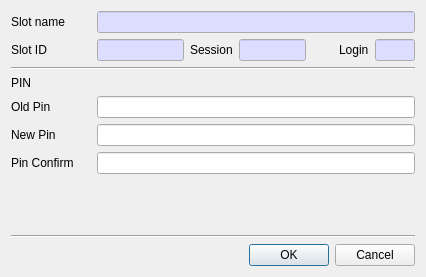
Before: the Qt Designer form CryptokiMan/set_pin_dlg.ui in jykim74/CryptokiMan, drawn with Qt 5.
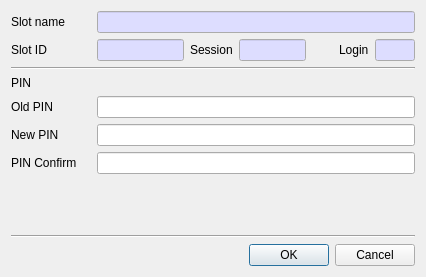
After: the same form once the commit is applied.

Diff of the .ui file:
```diff
--- a/CryptokiMan/set_pin_dlg.ui
+++ b/CryptokiMan/set_pin_dlg.ui
@@ -324,7 +324,7 @@
         </size>
        </property>
        <property name="text">
-        <string>Old Pin</string>
+        <string>Old PIN</string>
        </property>
       </widget>
      </item>
@@ -338,14 +338,14 @@
      <item row="1" column="0">
       <widget class="QLabel" name="label_8">
        <property name="text">
-        <string>New Pin</string>
+        <string>New PIN</string>
        </property>
       </widget>
      </item>
      <item row="2" column="0">
       <widget class="QLabel" name="label_9">
        <property name="text">
-        <string>Pin Confirm</string>
+        <string>PIN Confirm</string>
        </property>
       </widget>
      </item>
```
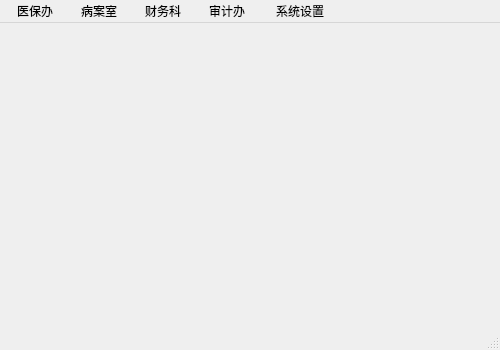
First picture: the form in mainwindow.ui, repository mxdmly/GlassMars, before the edit.
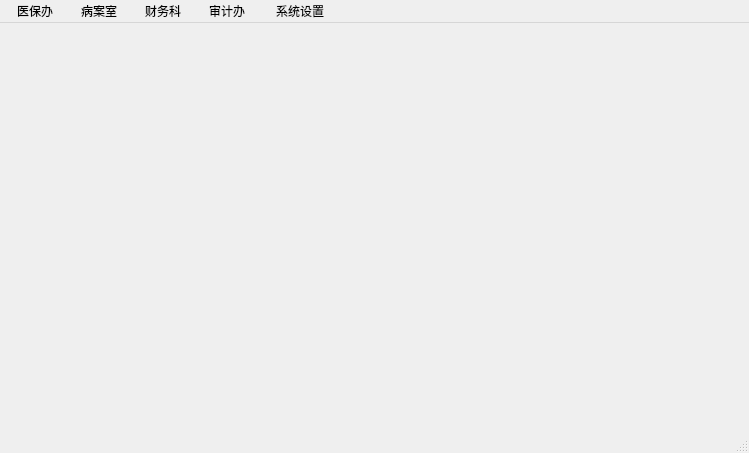
Second picture: the form after the edit.

Patch:
```diff
--- a/mainwindow.ui
+++ b/mainwindow.ui
@@ -6,8 +6,8 @@
    <rect>
     <x>0</x>
     <y>0</y>
-    <width>500</width>
-    <height>350</height>
+    <width>749</width>
+    <height>453</height>
    </rect>
   </property>
   <property name="windowTitle">
@@ -19,8 +19,8 @@
     <rect>
      <x>0</x>
      <y>0</y>
-     <width>500</width>
-     <height>23</height>
+     <width>749</width>
+     <height>17</height>
     </rect>
    </property>
    <widget class="QMenu" name="menu">
```
Left out of the diff: 20 changed lines with no effect on the pictures.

++++++

Without including a single picture, restate all of the data word for word.

Before: the Qt Designer form CryptokiMan/set_pin_dlg.ui in jykim74/CryptokiMan, drawn with Qt 5.
After: the same form once the commit is applied.

Diff of the .ui file:
```diff
--- a/CryptokiMan/set_pin_dlg.ui
+++ b/CryptokiMan/set_pin_dlg.ui
@@ -324,7 +324,7 @@
         </size>
        </property>
        <property name="text">
-        <string>Old Pin</string>
+        <string>Old PIN</string>
        </property>
       </widget>
      </item>
@@ -338,14 +338,14 @@
      <item row="1" column="0">
       <widget class="QLabel" name="label_8">
        <property name="text">
-        <string>New Pin</string>
+        <string>New PIN</string>
        </property>
       </widget>
      </item>
      <item row="2" column="0">
       <widget class="QLabel" name="label_9">
        <property name="text">
-        <string>Pin Confirm</string>
+        <string>PIN Confirm</string>
        </property>
       </widget>
      </item>
```
First picture: the form in mainwindow.ui, repository mxdmly/GlassMars, before the edit.
Second picture: the form after the edit.

Patch:
```diff
--- a/mainwindow.ui
+++ b/mainwindow.ui
@@ -6,8 +6,8 @@
    <rect>
     <x>0</x>
     <y>0</y>
-    <width>500</width>
-    <height>350</height>
+    <width>749</width>
+    <height>453</height>
    </rect>
   </property>
   <property name="windowTitle">
@@ -19,8 +19,8 @@
     <rect>
      <x>0</x>
      <y>0</y>
-     <width>500</width>
-     <height>23</height>
+     <width>749</width>
+     <height>17</height>
     </rect>
    </property>
    <widget class="QMenu" name="menu">
```
Left out of the diff: 20 changed lines with no effect on the pictures.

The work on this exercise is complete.